As discussed on Mac Geek Gab 370, the Preview application in Mac OS X is an extremely powerful tool. One of its less-obvious features is the ability to combine and re-order multiple PDFs into a single document, something that was once the purview of only expensive third-party software.
Open your first document in Preview. At the top of the window you’ll notice four buttons next to the search field. Select the second button, which will add the Preview sidebar to the left of the PDF document.
In the sidebar, you can now drag individual pages (or groups of pages if you use Shift-click or Command-click to select multiple pages) and re-order the document as you please. You can even selectively delete pages by selecting the page and pressing the delete key on your keyboard.
Once you’ve rearranged the document to your satisfaction, simply save it before closing Preview to give your changes permanence.
To combine multiple PDFs into a single document, open a second PDF in a separate Preview window and click the button in the toolbar to bring up the sidebar, as discussed above. Next, select the pages from the second document that you want to add to the first (use Command-A to select all if you want the entire document merged).
Once selected, simply drag the pages from the sidebar in the second document and drop them into their desired relevant position in the first document’s sidebar.
There’s one important note: at the top of the sidebar in each document is the name of the document with a disclosure triangle to the left and a horizontal line below. When dragging your pages from the second document to the first, make sure to drop them below this line. If you drop them above the line, it will merely “move” the second PDF into the first PDF’s window, allowing you to view both documents in the same Preview window. It will not combine the documents.
Just as with rearranging a single document, once you’ve combined the pages you desire, simply save the changes and your first document will now contain the pages you chose to add.

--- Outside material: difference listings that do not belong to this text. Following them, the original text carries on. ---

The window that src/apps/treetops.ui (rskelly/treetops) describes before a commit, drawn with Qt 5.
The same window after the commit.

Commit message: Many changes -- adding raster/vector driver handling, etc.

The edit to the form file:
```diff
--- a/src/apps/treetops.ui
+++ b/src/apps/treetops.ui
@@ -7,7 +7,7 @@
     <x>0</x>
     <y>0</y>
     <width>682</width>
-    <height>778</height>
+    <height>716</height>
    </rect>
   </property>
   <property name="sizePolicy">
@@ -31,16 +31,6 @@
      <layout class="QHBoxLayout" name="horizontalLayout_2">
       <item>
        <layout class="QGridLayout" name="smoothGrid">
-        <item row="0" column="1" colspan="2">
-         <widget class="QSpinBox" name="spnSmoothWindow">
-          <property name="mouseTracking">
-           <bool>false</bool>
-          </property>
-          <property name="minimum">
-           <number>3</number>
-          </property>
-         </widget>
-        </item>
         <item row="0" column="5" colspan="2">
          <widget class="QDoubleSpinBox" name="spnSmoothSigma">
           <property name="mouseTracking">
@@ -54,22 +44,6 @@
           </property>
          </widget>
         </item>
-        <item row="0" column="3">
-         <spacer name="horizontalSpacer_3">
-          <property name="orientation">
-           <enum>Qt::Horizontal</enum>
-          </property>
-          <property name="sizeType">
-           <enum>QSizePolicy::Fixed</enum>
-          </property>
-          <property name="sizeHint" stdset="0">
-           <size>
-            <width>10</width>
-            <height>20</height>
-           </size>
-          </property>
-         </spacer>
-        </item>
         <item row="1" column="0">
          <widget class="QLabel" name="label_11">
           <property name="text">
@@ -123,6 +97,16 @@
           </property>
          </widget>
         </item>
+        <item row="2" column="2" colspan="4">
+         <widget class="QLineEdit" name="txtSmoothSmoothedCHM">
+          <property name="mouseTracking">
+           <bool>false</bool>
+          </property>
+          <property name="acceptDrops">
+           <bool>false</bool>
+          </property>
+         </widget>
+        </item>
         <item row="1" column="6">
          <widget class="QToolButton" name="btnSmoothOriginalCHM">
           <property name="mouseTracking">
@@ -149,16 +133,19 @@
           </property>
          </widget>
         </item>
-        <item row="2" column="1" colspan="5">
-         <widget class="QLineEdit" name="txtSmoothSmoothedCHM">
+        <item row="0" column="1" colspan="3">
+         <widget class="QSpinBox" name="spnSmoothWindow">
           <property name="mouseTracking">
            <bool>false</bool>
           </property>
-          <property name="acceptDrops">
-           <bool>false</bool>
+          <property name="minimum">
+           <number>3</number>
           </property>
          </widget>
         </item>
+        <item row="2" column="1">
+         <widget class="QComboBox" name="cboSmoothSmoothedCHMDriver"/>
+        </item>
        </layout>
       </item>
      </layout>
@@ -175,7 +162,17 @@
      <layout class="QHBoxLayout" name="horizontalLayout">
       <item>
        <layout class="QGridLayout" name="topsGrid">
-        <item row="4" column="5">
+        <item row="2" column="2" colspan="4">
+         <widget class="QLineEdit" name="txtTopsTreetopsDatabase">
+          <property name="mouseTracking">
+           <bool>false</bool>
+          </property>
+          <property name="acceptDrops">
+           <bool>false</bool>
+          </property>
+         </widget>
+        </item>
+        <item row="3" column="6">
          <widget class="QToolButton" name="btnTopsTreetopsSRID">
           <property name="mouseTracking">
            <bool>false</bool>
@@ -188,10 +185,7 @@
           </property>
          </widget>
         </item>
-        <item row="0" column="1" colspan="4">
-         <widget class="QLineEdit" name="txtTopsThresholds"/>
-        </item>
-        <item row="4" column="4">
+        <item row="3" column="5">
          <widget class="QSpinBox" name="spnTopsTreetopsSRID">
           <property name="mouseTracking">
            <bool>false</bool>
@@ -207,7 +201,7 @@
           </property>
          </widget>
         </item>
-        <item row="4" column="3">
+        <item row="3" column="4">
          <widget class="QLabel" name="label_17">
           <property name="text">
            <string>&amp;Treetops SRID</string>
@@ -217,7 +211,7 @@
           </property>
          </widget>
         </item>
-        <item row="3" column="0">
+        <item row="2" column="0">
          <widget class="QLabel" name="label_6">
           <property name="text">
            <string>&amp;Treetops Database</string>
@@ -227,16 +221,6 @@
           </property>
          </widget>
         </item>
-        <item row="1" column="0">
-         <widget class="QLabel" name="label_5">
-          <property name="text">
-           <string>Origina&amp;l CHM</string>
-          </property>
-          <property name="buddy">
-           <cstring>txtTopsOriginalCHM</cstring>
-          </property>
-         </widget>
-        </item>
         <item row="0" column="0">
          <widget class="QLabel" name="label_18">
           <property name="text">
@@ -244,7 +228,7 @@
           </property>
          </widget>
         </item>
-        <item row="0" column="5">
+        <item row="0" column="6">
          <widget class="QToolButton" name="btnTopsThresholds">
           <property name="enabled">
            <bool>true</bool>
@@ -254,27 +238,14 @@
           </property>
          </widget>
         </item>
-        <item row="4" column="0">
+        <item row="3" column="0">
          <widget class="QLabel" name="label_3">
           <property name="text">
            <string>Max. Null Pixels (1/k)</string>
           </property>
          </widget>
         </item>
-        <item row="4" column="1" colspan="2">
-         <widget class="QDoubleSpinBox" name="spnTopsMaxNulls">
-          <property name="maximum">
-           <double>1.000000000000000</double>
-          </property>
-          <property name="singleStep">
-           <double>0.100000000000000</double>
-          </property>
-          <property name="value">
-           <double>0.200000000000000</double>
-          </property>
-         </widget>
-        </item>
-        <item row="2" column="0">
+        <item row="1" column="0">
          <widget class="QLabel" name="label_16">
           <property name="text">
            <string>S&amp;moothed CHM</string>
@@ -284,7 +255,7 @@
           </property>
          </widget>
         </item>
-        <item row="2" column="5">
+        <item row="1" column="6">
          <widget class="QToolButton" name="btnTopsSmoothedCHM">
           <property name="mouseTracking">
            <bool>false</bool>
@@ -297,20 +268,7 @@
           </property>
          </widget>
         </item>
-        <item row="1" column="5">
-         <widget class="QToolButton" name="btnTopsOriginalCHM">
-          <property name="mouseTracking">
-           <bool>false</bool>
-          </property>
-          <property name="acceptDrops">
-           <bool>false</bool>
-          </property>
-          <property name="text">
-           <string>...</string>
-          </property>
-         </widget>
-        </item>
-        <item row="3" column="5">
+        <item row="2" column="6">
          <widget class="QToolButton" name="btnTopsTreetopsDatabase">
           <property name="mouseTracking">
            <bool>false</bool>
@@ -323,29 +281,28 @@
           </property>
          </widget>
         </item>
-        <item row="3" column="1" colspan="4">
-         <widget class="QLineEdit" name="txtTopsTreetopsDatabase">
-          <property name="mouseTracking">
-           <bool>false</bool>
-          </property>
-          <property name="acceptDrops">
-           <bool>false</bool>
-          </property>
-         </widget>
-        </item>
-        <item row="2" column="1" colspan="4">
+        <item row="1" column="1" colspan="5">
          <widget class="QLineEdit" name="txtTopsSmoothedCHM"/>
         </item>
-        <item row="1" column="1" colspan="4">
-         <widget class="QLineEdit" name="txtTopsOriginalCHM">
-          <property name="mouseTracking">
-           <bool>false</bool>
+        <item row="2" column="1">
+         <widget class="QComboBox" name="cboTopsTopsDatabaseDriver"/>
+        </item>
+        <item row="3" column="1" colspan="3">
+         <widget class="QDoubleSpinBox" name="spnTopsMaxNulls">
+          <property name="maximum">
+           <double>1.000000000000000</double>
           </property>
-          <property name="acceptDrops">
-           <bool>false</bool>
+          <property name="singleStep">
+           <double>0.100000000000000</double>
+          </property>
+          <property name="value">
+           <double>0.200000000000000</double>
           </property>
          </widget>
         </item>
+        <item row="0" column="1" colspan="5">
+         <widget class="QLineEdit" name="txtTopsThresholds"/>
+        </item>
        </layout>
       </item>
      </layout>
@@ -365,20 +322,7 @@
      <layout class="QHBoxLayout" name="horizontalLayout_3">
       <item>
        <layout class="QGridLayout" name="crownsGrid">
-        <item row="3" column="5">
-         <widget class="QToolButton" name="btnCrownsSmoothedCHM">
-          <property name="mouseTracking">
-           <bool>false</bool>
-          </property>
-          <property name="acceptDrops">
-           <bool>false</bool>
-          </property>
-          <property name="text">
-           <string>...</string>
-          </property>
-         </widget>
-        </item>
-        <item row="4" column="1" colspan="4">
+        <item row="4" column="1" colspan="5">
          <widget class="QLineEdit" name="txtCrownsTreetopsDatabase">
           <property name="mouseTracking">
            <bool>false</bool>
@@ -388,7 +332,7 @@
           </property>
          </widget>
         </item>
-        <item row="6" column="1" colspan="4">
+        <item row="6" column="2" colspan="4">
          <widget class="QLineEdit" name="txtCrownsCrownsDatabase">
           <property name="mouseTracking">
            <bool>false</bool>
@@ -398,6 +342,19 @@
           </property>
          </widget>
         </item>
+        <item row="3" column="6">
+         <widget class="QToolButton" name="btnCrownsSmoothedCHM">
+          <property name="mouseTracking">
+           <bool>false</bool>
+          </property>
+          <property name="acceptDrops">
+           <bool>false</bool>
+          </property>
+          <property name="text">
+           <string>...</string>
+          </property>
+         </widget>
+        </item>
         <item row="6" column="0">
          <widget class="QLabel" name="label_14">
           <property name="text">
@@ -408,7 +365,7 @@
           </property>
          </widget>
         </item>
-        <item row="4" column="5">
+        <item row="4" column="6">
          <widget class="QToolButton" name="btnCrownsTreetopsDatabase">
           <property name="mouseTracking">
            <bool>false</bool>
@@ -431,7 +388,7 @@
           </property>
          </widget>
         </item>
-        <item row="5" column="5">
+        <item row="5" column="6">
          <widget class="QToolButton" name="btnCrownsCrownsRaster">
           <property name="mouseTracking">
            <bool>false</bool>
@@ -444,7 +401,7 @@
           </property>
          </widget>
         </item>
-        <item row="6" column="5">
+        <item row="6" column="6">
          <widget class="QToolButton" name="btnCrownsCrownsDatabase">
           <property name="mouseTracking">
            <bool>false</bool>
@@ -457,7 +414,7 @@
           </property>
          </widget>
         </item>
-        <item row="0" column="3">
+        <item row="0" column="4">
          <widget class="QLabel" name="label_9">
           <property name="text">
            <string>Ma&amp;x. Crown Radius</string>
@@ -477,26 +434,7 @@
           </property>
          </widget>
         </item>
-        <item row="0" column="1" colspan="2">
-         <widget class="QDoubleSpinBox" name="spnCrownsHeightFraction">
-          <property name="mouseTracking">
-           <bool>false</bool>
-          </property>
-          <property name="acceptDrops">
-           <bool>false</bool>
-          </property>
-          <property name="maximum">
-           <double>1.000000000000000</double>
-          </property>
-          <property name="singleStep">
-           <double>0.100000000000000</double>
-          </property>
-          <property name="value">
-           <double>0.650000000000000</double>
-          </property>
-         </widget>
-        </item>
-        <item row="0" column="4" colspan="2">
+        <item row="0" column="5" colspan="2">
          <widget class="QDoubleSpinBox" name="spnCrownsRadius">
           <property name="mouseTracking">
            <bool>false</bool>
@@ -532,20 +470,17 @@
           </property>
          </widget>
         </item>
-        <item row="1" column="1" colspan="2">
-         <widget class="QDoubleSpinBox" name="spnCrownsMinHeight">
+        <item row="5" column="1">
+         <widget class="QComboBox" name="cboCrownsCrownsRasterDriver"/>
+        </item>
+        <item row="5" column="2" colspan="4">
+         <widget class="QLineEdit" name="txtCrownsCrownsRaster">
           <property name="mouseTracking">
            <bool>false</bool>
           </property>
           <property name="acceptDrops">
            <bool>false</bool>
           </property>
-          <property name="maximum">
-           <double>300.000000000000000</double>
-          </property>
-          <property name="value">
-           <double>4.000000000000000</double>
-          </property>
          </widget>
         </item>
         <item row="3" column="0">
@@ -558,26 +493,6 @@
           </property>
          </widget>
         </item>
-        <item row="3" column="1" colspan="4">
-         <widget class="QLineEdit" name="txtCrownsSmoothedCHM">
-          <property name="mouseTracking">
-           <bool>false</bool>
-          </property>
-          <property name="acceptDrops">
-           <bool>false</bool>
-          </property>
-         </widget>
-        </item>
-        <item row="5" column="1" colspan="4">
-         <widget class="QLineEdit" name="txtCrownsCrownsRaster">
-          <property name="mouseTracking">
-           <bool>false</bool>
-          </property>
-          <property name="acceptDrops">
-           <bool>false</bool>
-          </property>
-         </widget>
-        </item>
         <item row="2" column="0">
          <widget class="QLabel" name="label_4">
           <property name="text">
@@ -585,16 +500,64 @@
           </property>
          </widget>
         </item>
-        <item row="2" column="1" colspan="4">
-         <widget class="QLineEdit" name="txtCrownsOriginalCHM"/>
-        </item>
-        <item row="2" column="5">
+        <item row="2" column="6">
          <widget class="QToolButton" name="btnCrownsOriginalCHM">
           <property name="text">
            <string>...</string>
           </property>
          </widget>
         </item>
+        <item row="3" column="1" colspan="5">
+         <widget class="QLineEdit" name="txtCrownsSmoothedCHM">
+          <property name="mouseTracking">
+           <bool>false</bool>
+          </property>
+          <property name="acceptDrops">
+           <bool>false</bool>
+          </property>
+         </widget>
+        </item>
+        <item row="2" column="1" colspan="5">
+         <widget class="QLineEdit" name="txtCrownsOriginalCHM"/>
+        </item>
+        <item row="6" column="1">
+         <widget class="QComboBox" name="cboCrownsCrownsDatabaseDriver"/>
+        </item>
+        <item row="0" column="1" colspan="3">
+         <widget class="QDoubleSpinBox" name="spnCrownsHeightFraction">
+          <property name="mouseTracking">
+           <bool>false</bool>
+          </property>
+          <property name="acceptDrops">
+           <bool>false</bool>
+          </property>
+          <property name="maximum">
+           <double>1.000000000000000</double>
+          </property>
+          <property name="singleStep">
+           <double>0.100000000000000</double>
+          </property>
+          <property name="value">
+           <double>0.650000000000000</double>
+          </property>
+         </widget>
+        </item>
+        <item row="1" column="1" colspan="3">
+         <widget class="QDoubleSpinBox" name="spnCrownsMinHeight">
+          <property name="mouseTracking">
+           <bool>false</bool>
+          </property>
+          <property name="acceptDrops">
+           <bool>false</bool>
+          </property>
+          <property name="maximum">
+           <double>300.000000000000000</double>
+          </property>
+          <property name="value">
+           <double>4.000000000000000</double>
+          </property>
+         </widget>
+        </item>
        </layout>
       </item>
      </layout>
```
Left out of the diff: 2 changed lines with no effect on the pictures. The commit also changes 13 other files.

While this example focuses on two PDFs, the practice will work the same with a virtually unlimited number of documents, allowing you to fully customize and combine all your PDF data into one handy file.